I received this stick pin and would like to know something about it. It was in a US 8th Div medics scrapbook and labeled as german flyer pin but I did some searching on militaria for sale sites and believe it to be an SA service pin. Can someone be so kind as to tell me what it is and who/when it would have been worn? There is some tape residue on face and pin and the head pivots in one direction. Thanks.
12-14-2013 12:46 AM
As Glenn said, SA-Reserves, more specifically SA-Reserve II. For a little more info, have a look at this thread:
Would anyone have any information about the makers mark? Is the maker known?..
the maker mark is not known?? have seen a few of these markings been given the thumbs up as original previously ??
although i have to say you do make a few good points in your book about these B maker marked pieces !!
originality discussion would be good folks?
Well, before i invented common sense, i also used to go with the flow – stick the buggers into a slab of polystyrene – and be happy with it! I guess many collectors still collect in this manner too – according to the general consensus - regardless of period facts or not. So in 2014 (almost -give me a break) we are still at square one, and lap up published images (sans footnotes) as truth without questioning the basics!
The Otto Hoffmann Hitlerjugend membership badges (in green, purple, yellow, blue, red etc..) are the same thing. Until very recently, you would mostly read: “Otto Hoffmann is a fantasy makers mark, never was – bogus – etc..” basically forum posters parroting what they have read elsewhere. Then a black sheep () showed that there actually was a TR maker called Otto Hoffmann, although he only made fabric and not badges. Sure collectors know that all Otto Hoffmann badges ever seen to date are reproductions, but that’s not the point, the point is the using of period names on reproductions that can’t actually come from that company – according to period information of what they actually made. That really ends any debate on a badge marked Otto Hoffmann, until of course someone can prove that this cloth maker made enamel badges well.
This B logo in a circle is the same thing, and no mate, until today I have yet to read anything concrete on this maker. There are a good few “variants” of this B logo too. A few years ago, before I invented research, I was also of the opinion that maybe one style of the B logo was correct and other styles a giveaway as to being post war produced. The findings in my book though do prove the opposite.
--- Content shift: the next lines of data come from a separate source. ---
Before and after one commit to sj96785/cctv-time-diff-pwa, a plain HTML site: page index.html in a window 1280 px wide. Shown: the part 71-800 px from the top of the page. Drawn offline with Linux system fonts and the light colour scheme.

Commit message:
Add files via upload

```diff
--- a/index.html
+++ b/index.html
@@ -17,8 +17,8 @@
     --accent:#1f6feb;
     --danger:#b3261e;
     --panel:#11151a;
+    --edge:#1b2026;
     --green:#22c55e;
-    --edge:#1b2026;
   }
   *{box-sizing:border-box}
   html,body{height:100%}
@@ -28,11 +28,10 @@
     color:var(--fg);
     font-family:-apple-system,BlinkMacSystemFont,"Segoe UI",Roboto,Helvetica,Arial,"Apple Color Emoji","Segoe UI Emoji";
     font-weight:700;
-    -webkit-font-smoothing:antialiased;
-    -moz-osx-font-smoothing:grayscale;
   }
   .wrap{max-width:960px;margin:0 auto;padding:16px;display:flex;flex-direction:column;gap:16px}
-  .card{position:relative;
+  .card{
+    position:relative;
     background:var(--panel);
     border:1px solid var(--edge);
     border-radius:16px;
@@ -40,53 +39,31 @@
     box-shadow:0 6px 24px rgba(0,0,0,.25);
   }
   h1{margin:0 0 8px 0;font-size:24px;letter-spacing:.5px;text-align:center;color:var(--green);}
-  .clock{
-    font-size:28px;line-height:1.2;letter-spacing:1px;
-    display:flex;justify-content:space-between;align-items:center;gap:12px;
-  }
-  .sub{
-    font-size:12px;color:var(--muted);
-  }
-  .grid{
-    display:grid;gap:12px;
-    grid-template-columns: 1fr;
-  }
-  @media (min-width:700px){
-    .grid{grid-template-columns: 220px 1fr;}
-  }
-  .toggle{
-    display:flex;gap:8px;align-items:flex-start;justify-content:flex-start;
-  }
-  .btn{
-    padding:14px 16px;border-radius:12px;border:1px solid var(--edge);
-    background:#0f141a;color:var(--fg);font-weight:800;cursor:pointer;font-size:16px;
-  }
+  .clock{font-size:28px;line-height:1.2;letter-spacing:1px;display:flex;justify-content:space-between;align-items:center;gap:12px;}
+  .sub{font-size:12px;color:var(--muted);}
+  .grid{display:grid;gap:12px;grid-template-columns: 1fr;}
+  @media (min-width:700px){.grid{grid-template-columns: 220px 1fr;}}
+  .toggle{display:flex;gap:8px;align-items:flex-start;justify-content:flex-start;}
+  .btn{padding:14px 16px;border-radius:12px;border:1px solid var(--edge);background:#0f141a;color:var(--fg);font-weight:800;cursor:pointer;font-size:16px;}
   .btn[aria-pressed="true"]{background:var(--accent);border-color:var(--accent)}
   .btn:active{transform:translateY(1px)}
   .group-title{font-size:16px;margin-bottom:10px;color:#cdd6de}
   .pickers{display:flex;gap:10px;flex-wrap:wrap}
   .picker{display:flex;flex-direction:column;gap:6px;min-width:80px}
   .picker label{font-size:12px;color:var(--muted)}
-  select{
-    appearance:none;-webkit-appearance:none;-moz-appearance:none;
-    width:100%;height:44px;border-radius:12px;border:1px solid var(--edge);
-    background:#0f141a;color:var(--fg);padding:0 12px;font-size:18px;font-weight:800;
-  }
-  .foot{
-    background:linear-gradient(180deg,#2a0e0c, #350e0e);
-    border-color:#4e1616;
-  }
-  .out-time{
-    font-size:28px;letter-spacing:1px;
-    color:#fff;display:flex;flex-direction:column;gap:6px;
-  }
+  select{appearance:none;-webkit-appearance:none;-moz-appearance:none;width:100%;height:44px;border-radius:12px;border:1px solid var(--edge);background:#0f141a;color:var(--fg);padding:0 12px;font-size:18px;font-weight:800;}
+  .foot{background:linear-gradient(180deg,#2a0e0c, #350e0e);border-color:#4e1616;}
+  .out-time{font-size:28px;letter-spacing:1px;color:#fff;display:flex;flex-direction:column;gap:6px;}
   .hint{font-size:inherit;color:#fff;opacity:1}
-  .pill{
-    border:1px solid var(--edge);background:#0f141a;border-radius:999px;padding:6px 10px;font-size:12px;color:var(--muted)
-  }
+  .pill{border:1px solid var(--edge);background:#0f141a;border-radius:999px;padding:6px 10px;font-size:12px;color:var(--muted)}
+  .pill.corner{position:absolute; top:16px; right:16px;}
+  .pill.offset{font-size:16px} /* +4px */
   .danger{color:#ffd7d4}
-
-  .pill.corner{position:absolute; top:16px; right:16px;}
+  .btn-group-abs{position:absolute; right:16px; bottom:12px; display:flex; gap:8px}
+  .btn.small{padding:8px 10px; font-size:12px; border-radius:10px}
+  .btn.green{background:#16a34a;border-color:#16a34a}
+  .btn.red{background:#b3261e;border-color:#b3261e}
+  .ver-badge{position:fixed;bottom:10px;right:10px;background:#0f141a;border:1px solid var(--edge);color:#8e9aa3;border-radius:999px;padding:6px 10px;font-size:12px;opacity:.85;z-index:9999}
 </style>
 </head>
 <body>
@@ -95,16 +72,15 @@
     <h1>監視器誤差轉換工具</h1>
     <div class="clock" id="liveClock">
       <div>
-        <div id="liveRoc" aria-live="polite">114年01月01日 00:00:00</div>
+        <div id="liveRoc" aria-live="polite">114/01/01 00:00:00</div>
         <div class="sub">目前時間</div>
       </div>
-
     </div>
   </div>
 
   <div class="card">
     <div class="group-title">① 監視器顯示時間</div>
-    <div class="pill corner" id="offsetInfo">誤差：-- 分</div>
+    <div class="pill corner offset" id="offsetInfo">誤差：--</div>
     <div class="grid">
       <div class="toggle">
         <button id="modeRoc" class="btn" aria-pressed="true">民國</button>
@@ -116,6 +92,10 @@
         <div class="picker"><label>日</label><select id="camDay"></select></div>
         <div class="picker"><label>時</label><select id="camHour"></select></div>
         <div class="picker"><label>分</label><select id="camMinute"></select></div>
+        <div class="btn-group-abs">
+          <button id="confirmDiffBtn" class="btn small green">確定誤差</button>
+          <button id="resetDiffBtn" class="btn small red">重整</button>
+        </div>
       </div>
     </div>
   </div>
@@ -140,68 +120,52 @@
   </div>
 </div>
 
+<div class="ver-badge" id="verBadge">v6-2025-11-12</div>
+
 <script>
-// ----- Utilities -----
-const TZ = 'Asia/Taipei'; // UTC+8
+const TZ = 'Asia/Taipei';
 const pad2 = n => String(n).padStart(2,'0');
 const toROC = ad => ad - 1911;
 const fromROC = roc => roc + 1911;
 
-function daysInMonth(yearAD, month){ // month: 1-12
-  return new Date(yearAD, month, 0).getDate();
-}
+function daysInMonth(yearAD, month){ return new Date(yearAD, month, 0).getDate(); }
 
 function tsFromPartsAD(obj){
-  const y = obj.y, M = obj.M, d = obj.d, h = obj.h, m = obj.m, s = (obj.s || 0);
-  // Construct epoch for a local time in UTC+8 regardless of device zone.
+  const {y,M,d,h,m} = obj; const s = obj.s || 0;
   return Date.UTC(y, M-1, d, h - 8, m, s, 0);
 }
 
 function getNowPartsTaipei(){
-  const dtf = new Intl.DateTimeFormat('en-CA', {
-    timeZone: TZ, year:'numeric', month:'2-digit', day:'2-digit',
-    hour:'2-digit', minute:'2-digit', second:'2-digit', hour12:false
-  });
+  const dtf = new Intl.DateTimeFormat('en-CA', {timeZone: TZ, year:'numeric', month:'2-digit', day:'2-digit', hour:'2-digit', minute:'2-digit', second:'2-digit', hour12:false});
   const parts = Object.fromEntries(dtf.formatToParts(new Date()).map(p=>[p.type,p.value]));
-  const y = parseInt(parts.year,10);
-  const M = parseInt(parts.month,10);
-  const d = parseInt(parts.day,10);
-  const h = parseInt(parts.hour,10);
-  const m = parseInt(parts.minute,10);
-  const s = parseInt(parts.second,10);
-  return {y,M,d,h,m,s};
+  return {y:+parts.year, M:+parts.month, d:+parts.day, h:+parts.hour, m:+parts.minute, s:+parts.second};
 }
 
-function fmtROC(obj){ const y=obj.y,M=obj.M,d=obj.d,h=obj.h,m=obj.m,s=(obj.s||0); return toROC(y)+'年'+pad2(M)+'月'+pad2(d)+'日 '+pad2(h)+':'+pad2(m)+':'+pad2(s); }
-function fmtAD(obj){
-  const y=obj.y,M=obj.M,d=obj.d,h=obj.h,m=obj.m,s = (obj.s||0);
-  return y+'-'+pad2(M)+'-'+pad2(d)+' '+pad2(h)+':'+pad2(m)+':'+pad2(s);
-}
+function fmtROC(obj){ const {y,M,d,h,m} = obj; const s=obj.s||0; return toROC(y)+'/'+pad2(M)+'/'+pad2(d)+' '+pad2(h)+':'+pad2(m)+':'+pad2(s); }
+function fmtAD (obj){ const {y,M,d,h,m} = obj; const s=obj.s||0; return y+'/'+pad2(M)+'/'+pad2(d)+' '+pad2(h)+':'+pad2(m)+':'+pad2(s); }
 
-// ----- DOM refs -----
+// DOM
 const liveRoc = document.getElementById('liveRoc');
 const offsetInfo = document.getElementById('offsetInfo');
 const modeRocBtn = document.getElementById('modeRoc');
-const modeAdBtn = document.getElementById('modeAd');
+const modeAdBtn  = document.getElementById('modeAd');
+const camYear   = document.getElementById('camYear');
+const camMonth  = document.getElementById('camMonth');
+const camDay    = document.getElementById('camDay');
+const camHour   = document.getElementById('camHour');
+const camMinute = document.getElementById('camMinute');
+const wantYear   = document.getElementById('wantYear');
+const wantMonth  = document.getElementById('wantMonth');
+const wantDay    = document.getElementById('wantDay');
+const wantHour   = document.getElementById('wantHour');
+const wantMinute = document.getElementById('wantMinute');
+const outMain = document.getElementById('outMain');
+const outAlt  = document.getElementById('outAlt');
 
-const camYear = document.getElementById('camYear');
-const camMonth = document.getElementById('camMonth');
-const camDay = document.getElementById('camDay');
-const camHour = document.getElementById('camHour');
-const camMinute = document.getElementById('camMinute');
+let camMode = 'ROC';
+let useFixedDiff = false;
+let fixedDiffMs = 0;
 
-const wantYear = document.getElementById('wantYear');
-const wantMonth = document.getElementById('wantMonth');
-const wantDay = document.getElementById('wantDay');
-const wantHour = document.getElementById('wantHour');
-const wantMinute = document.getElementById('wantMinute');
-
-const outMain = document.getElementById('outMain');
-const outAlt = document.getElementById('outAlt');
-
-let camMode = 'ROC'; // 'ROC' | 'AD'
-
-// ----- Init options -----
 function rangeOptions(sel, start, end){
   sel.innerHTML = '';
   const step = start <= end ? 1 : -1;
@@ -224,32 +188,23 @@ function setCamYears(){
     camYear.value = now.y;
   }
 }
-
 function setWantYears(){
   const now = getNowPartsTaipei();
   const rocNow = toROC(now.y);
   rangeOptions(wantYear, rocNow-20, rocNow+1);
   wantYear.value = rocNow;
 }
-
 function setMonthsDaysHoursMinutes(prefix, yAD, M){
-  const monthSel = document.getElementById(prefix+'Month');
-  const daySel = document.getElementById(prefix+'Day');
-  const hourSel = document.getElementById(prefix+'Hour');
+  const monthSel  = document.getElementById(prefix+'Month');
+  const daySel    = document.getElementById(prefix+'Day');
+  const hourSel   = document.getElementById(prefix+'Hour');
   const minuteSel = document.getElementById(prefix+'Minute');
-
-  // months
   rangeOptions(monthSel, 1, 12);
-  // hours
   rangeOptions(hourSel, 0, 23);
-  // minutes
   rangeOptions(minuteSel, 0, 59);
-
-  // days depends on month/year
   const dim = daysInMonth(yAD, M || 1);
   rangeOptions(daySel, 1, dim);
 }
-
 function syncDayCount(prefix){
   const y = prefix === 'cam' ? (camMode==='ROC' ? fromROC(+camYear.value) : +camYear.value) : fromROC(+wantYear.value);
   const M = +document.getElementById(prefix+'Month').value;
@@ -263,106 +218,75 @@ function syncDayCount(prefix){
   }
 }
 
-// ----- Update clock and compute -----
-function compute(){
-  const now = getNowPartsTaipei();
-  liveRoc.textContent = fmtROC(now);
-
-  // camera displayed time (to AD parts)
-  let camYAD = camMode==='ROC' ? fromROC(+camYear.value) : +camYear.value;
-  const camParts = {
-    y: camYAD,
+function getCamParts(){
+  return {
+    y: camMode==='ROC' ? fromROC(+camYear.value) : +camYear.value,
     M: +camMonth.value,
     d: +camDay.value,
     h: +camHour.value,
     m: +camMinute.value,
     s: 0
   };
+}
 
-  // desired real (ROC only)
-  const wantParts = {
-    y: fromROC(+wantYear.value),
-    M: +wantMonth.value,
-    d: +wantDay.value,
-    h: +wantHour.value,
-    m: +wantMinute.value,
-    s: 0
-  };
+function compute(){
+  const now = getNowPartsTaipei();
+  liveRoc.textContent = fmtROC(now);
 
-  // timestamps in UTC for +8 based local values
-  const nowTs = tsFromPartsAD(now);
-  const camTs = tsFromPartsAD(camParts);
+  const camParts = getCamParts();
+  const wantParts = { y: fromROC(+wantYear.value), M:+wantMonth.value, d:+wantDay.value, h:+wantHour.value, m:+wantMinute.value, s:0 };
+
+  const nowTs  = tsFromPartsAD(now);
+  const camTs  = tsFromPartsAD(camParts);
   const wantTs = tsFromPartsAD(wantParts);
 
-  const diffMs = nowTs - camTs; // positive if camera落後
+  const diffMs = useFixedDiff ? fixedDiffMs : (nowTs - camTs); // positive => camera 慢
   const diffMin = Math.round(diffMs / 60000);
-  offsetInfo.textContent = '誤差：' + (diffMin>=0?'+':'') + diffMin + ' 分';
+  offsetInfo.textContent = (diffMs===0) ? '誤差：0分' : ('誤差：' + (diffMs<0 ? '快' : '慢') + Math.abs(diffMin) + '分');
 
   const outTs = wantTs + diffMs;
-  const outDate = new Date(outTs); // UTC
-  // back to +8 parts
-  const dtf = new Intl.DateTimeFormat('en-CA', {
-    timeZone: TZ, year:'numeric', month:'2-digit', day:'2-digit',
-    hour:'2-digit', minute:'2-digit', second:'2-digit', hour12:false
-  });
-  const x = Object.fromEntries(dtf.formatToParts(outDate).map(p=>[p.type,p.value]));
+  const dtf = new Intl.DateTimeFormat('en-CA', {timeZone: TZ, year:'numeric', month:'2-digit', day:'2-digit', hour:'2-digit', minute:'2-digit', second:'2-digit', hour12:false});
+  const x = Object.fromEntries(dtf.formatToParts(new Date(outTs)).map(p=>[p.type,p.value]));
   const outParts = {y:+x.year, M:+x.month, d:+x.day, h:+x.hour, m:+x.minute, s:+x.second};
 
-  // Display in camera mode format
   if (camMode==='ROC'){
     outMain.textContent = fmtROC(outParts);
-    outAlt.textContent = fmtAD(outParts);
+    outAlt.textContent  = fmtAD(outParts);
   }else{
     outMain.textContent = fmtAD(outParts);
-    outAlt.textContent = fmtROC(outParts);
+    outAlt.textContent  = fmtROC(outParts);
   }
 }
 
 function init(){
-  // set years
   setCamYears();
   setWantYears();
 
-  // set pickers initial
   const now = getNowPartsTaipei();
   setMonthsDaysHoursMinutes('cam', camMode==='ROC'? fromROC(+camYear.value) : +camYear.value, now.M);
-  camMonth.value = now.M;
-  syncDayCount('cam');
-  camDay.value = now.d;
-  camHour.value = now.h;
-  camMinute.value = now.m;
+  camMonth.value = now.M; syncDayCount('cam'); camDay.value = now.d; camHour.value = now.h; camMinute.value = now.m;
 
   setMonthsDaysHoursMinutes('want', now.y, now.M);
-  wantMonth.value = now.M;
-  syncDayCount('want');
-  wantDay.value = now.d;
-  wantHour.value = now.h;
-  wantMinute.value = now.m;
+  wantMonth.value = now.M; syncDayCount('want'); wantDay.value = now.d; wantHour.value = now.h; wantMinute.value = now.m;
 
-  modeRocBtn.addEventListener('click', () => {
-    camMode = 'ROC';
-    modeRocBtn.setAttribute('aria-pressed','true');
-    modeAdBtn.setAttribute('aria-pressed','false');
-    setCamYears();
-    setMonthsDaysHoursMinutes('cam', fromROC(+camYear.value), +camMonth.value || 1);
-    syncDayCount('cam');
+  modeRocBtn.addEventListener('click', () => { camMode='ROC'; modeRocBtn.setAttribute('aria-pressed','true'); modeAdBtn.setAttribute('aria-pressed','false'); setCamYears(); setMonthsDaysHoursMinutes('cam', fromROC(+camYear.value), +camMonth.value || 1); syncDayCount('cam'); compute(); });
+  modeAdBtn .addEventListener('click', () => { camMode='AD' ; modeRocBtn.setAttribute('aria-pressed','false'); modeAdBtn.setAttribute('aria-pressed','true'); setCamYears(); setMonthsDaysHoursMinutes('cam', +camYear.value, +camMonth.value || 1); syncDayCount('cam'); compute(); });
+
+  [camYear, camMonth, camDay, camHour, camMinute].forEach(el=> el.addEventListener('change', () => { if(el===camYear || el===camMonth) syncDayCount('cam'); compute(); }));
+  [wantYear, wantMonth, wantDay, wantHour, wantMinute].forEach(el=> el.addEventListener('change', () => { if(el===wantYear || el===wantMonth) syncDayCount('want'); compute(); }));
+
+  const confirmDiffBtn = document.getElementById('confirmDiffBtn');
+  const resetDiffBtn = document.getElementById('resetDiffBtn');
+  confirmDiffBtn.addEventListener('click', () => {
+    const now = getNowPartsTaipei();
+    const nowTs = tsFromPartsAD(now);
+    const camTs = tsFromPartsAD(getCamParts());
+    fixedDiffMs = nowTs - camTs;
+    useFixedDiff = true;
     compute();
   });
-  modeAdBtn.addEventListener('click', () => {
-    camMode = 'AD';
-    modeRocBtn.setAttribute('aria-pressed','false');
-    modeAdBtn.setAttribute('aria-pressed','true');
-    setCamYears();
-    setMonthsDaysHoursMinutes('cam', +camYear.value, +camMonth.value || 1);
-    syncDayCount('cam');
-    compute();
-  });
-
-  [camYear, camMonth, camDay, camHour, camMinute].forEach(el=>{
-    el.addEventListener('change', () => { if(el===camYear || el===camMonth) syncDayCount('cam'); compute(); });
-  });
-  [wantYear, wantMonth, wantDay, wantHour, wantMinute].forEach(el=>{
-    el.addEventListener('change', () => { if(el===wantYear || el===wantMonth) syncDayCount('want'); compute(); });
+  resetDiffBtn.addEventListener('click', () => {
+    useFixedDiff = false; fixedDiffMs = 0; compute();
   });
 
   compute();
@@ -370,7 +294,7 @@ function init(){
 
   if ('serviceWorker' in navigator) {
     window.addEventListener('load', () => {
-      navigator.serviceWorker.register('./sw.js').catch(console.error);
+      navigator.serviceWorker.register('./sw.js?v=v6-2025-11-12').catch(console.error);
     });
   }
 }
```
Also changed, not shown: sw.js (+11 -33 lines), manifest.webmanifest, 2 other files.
My inventions never catch on though, so here we are, déjà-vu – or the revenge of Otto Hoffmann.
I have inspected a good few small pins and badges marked with this B logo, and none were original. That’s not proof though, that the makers mark is not legit. What would help, would be to know exactly who this B logo can be attributed to.
In the 1935 Handbuch der Reichszeugmeisterei, we have our answer; this logo was for the cloth producer [Wilhelm] Benger Söhne in Stuttgart.
Happy days, so if you would like to believe that his trademark can be found on official NSDAP badges (or any small metal badge), then you must prove that this cloth manufacturer made metal badges.
And that`s all she said.
thanks for a precise reply mate
pin was originally part of a large scrapbook grouping together since the 40's so maybe this helos to support originallity and the "B" mark.
Thanks, but no it does not. WE, do not have the right to challenge factual, unaltered, unedited, opinionated, period evidence, with a story, no matter who it comes from or what it is.